───── Information

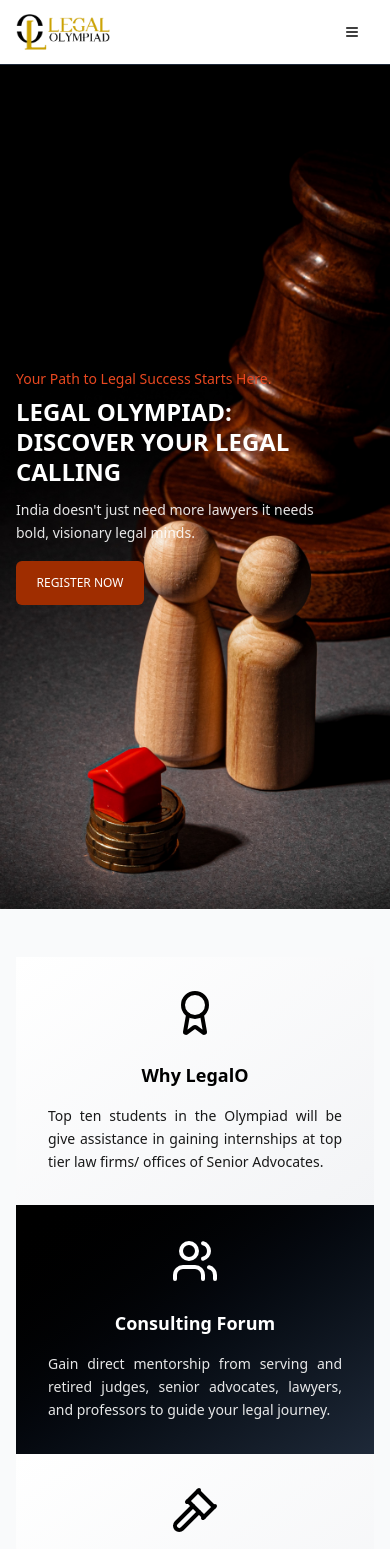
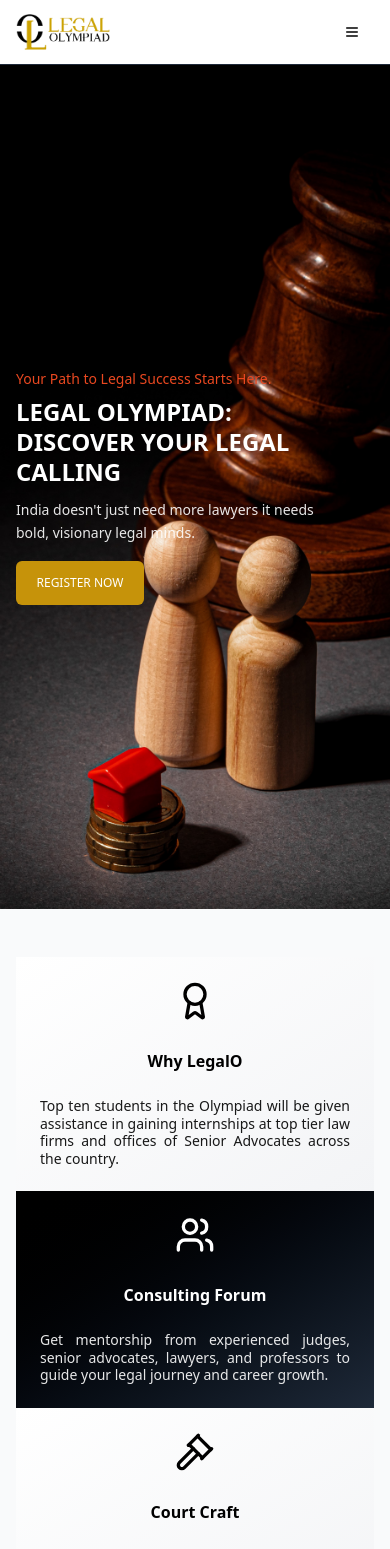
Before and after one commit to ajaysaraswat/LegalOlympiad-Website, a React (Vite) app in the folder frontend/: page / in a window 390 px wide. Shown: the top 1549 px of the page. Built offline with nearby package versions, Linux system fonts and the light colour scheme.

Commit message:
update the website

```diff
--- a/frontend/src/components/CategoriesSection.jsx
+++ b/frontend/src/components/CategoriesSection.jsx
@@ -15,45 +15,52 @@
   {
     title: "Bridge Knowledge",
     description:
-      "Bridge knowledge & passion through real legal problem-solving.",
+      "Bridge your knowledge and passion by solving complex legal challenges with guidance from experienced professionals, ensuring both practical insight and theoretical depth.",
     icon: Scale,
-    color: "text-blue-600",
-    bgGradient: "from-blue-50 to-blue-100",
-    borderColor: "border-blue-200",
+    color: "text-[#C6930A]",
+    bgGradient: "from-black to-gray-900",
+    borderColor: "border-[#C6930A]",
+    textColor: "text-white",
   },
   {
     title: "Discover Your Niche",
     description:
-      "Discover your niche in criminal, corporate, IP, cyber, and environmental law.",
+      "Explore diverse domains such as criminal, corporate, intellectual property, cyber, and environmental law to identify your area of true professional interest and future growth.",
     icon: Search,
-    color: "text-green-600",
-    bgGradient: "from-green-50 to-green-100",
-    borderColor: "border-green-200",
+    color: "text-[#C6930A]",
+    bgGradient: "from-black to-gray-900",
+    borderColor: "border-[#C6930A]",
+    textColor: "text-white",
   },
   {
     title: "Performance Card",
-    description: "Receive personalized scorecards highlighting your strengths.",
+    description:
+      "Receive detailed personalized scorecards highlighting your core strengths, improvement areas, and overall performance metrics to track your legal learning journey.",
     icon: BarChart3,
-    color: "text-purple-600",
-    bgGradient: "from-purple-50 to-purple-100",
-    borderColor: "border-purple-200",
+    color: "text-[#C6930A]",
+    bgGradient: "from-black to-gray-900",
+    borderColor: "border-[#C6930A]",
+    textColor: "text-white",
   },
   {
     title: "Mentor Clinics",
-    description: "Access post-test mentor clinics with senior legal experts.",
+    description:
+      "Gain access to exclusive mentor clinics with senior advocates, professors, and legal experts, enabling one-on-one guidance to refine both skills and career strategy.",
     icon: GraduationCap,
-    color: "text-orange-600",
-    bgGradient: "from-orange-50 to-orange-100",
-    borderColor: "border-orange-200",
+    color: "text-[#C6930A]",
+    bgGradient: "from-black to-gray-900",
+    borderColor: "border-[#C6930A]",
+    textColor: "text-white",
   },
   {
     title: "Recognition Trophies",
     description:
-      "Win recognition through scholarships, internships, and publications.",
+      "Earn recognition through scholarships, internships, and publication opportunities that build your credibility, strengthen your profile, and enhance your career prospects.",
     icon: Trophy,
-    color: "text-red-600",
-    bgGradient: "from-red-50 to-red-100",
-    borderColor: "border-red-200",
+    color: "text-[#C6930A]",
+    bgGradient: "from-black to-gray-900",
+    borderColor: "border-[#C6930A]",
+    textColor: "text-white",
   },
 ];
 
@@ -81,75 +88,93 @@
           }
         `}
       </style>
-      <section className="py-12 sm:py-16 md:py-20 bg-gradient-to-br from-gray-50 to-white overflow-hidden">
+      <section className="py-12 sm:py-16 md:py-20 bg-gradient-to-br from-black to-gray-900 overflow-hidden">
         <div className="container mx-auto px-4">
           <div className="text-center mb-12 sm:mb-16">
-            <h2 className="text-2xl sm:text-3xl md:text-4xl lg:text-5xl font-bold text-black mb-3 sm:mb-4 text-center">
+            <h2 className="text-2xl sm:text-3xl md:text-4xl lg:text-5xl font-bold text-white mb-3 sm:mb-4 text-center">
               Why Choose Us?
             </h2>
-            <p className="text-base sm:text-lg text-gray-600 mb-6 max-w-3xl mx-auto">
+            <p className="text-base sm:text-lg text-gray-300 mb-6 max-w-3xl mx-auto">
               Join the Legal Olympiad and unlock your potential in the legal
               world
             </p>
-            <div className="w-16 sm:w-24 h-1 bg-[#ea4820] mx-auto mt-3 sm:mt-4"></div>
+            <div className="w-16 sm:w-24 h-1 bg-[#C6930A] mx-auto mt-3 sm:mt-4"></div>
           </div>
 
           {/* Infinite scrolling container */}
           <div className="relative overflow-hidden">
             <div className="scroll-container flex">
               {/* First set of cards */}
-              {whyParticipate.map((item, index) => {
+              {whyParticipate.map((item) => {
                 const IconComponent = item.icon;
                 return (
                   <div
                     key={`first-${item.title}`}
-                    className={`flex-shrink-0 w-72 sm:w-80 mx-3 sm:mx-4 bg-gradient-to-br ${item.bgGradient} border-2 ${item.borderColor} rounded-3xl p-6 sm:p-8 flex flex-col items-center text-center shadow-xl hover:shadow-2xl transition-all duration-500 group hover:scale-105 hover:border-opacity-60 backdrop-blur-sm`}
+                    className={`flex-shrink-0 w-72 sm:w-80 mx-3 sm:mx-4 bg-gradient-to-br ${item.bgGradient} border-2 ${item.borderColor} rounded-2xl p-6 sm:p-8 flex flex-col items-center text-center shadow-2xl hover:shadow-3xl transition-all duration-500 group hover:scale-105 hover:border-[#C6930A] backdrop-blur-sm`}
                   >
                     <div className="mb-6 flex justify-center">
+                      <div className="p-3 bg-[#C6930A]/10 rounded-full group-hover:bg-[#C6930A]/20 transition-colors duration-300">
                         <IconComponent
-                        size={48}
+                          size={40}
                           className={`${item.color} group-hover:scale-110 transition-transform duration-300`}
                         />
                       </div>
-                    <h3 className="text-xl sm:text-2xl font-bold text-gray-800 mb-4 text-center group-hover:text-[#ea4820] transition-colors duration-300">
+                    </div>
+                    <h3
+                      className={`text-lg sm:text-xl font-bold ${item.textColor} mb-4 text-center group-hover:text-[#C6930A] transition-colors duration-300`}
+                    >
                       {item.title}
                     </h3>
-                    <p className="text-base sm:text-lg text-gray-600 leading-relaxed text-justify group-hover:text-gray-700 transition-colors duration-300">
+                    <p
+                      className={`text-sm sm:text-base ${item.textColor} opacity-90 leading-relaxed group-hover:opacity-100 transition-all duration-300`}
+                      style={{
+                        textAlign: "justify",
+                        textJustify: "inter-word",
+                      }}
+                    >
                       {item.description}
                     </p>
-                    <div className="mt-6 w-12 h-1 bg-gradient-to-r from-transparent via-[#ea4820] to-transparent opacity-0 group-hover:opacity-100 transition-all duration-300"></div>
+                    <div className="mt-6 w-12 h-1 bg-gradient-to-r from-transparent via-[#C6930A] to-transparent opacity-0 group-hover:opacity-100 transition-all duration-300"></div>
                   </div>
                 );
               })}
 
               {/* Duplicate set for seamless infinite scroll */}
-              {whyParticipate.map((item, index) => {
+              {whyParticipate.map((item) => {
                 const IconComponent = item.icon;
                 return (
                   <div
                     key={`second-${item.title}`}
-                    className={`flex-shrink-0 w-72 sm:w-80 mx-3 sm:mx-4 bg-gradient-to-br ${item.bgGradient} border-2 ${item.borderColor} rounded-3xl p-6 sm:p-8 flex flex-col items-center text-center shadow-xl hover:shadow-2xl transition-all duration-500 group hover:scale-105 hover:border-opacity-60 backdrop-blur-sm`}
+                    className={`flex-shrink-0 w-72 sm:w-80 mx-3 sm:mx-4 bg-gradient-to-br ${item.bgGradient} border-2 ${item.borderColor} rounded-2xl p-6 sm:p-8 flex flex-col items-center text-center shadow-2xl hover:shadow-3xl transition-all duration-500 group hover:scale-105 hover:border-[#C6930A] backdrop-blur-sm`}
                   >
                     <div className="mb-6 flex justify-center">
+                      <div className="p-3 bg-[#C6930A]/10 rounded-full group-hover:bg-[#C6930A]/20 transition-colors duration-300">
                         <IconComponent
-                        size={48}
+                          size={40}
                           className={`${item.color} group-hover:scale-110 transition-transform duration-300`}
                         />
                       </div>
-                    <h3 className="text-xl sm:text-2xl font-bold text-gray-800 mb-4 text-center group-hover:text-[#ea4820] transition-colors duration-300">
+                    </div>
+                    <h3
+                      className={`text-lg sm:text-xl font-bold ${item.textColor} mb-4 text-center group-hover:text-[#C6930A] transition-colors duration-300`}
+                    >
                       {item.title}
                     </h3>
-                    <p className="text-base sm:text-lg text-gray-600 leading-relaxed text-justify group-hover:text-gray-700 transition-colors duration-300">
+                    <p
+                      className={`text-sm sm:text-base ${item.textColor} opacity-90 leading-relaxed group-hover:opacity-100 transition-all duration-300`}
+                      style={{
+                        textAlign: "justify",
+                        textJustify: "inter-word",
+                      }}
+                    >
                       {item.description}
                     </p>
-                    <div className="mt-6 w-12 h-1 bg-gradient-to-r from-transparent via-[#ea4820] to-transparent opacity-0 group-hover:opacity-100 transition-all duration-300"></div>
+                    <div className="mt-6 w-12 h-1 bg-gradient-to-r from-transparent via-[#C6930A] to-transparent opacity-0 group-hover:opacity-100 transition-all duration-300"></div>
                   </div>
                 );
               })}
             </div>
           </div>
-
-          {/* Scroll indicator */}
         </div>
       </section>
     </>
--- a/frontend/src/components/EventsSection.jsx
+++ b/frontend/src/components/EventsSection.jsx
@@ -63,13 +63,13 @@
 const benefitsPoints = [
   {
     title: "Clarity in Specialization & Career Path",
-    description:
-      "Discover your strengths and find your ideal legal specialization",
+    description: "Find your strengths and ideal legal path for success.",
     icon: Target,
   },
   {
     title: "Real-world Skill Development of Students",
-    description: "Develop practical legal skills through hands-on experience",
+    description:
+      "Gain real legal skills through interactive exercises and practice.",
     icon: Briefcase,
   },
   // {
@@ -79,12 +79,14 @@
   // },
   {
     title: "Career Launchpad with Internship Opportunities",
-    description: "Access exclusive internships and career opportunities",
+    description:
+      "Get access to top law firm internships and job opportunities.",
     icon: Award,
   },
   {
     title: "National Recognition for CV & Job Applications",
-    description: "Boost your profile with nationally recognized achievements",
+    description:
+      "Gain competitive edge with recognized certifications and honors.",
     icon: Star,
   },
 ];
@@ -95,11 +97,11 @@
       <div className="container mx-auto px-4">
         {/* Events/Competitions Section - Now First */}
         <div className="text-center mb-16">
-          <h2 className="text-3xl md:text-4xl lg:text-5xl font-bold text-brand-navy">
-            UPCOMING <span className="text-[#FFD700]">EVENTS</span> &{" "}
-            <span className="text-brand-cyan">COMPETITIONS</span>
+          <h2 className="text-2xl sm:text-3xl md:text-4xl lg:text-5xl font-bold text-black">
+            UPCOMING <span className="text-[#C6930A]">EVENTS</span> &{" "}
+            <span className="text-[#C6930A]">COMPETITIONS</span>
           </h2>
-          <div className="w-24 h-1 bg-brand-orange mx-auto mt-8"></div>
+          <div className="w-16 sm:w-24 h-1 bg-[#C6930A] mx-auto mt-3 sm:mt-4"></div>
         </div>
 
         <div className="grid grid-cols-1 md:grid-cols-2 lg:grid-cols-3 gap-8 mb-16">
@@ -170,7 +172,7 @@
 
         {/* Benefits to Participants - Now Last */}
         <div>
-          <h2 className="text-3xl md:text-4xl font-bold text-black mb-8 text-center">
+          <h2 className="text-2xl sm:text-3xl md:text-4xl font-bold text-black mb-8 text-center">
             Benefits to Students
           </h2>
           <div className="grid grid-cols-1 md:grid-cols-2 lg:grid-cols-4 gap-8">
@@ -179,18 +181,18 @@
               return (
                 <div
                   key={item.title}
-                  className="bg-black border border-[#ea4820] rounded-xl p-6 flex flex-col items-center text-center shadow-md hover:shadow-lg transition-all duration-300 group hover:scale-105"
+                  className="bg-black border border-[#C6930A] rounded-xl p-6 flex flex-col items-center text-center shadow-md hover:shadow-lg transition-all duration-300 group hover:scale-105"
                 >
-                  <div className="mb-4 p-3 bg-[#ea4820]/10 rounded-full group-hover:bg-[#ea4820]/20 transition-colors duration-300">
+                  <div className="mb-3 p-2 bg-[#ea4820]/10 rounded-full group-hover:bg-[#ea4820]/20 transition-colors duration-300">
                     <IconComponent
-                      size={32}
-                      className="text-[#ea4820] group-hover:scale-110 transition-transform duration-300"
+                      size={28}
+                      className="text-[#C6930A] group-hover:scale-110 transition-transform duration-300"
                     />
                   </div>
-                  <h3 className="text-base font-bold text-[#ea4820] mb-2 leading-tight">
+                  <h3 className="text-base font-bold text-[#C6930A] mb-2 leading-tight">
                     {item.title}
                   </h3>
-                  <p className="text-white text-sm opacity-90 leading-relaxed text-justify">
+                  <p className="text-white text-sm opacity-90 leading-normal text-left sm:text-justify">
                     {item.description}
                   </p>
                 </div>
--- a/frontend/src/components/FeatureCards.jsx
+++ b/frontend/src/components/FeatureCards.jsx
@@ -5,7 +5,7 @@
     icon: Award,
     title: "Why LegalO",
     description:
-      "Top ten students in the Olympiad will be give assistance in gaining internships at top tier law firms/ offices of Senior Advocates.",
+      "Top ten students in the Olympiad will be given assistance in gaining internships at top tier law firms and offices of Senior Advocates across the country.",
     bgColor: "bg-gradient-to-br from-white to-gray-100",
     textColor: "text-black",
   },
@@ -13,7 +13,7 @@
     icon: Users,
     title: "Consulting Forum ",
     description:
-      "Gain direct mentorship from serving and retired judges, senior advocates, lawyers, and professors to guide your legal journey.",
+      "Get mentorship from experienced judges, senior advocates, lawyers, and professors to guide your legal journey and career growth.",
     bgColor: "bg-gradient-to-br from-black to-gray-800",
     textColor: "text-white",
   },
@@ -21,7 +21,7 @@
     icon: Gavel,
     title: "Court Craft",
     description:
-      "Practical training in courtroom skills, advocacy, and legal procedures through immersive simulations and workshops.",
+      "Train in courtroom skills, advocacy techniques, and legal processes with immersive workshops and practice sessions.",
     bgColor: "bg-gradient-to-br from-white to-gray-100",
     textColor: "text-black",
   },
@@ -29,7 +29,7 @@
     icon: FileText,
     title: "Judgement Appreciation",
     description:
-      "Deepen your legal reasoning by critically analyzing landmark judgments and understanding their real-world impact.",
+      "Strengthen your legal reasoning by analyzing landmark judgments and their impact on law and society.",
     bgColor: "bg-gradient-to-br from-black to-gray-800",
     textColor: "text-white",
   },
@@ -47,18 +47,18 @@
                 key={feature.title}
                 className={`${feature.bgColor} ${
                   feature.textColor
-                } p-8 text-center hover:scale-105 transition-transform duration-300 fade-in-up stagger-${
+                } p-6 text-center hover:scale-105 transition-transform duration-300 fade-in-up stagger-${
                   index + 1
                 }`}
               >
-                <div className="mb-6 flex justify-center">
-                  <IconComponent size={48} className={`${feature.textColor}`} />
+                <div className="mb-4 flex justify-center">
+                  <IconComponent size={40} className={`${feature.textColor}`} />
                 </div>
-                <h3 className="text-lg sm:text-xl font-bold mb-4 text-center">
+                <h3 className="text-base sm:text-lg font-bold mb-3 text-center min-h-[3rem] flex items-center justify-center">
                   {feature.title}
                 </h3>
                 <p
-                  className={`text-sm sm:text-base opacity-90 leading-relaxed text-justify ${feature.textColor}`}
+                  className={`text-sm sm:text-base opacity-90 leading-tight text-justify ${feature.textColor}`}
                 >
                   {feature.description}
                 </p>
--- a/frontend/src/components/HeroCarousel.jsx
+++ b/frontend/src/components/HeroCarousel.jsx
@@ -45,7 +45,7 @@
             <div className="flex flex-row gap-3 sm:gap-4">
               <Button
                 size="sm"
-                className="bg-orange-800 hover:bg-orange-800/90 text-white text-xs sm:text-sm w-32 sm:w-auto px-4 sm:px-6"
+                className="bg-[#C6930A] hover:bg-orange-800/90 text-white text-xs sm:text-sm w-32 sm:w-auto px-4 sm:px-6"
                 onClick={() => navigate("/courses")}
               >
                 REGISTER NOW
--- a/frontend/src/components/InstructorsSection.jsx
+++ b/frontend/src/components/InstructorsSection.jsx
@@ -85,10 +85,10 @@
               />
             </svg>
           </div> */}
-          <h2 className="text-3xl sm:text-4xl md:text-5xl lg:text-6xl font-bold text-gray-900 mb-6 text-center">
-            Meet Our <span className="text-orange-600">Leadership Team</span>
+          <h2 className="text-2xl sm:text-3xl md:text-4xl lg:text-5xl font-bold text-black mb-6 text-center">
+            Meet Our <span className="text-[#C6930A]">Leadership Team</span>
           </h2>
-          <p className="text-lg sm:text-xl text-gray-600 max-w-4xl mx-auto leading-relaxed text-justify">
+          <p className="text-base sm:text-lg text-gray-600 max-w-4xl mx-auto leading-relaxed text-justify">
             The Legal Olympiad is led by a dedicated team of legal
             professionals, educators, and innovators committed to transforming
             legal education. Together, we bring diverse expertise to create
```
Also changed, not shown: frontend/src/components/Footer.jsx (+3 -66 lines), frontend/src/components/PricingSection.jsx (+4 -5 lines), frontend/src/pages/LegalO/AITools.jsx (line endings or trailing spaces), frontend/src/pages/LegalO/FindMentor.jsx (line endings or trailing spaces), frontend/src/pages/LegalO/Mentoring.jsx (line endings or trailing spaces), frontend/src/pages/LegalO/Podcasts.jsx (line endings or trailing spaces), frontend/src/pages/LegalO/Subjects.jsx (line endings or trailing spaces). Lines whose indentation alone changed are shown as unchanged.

──────────

Goal of the exercise: Filter the entries down to the lines containing "landmark". Copy each of those lines.

Answer to this task:
-      "Deepen your legal reasoning by critically analyzing landmark judgments and understanding their real-world impact.",
+      "Strengthen your legal reasoning by analyzing landmark judgments and their impact on law and society.",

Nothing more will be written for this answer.